Web document revisions:
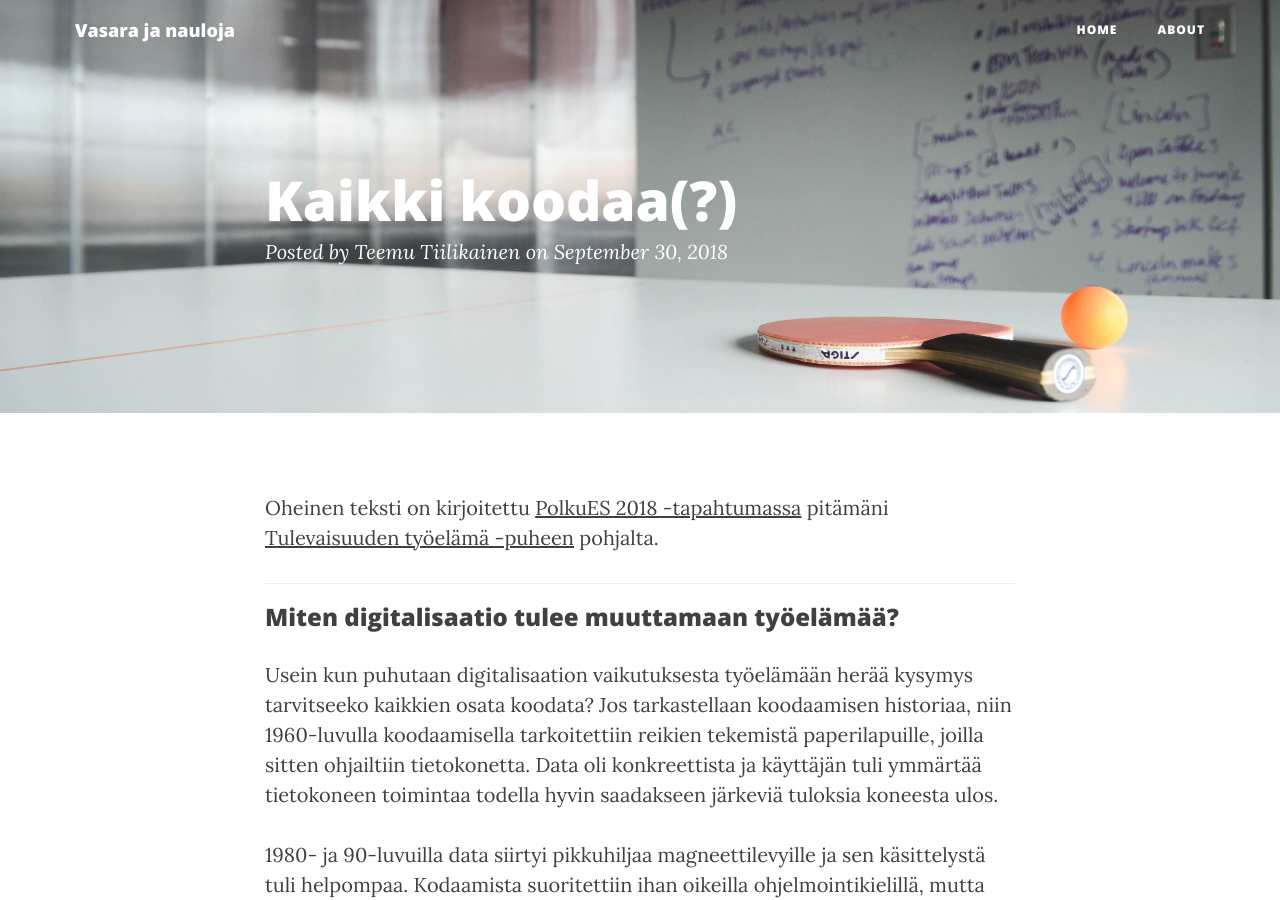
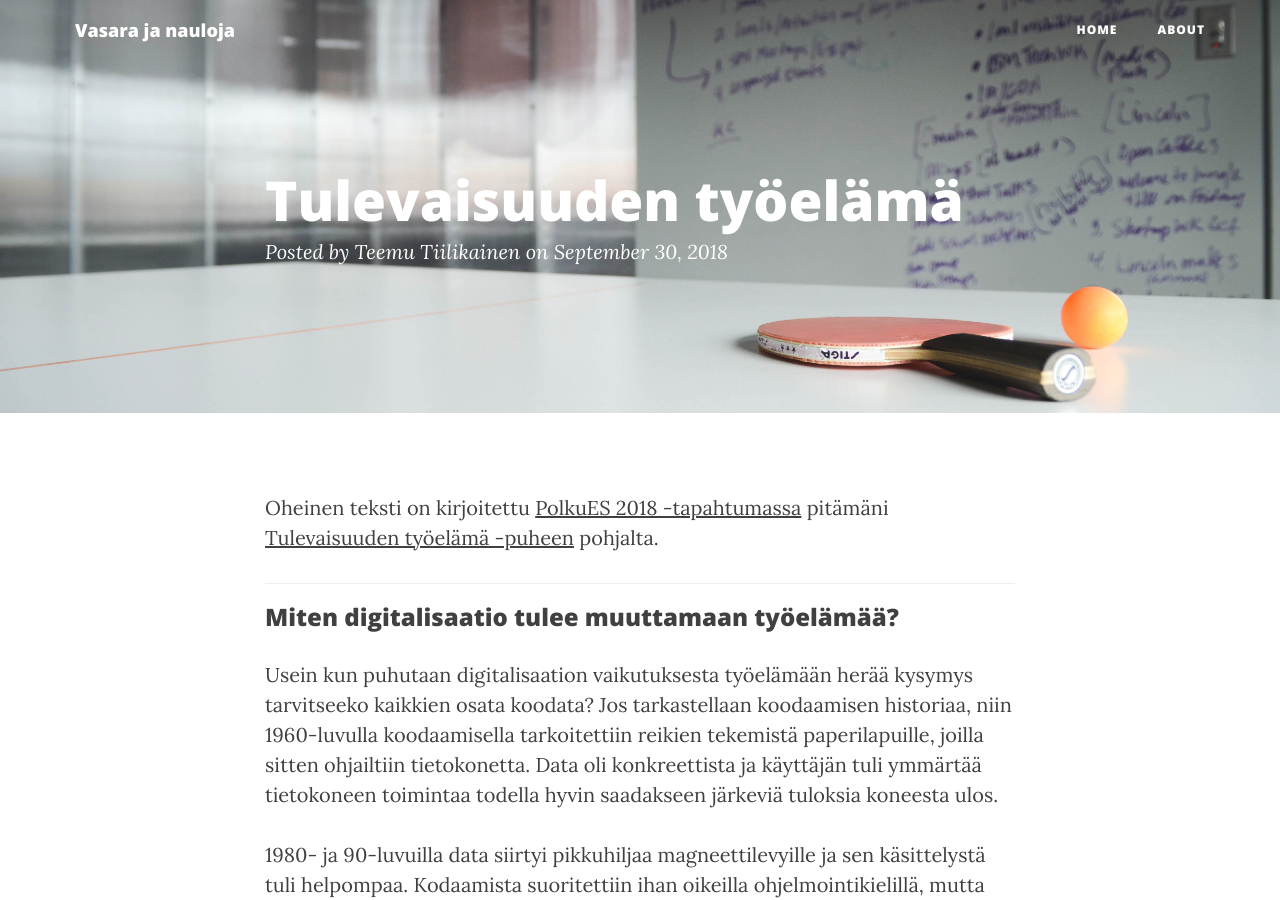
Before and after one commit to varmais/varmais.github.io, a Jekyll site: the page built from _posts/2018-09-30-tulevaisuuden-tyoelama.markdown, in a window 1280 px wide and 900 px high. Built offline with Jekyll 4.4.1, drawn with Linux system fonts in a browser that asks for light colours; nearby versions of some CDN libraries.

Commit message:
Fix title

```diff
--- a/_posts/2018-09-30-tulevaisuuden-tyoelama.markdown
+++ b/_posts/2018-09-30-tulevaisuuden-tyoelama.markdown
@@ -1,7 +1,7 @@
 ---
 layout: post
 author: 'Teemu Tiilikainen'
-title: Kaikki koodaa(?)
+title: Tulevaisuuden työelämä
 date: 2018-09-30 11:56:36.000000000 +02:00
 ---
 
```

**EXERCISE INSTRUCTIONS:** Every entry above needs to be duplicated precisely, and none of the pictures should appear.

**ANSWER TO THIS TASK:**
Before and after one commit to varmais/varmais.github.io, a Jekyll site: the page built from _posts/2018-09-30-tulevaisuuden-tyoelama.markdown, in a window 1280 px wide and 900 px high. Built offline with Jekyll 4.4.1, drawn with Linux system fonts in a browser that asks for light colours; nearby versions of some CDN libraries.

Commit message:
Fix title

```diff
--- a/_posts/2018-09-30-tulevaisuuden-tyoelama.markdown
+++ b/_posts/2018-09-30-tulevaisuuden-tyoelama.markdown
@@ -1,7 +1,7 @@
 ---
 layout: post
 author: 'Teemu Tiilikainen'
-title: Kaikki koodaa(?)
+title: Tulevaisuuden työelämä
 date: 2018-09-30 11:56:36.000000000 +02:00
 ---
 
```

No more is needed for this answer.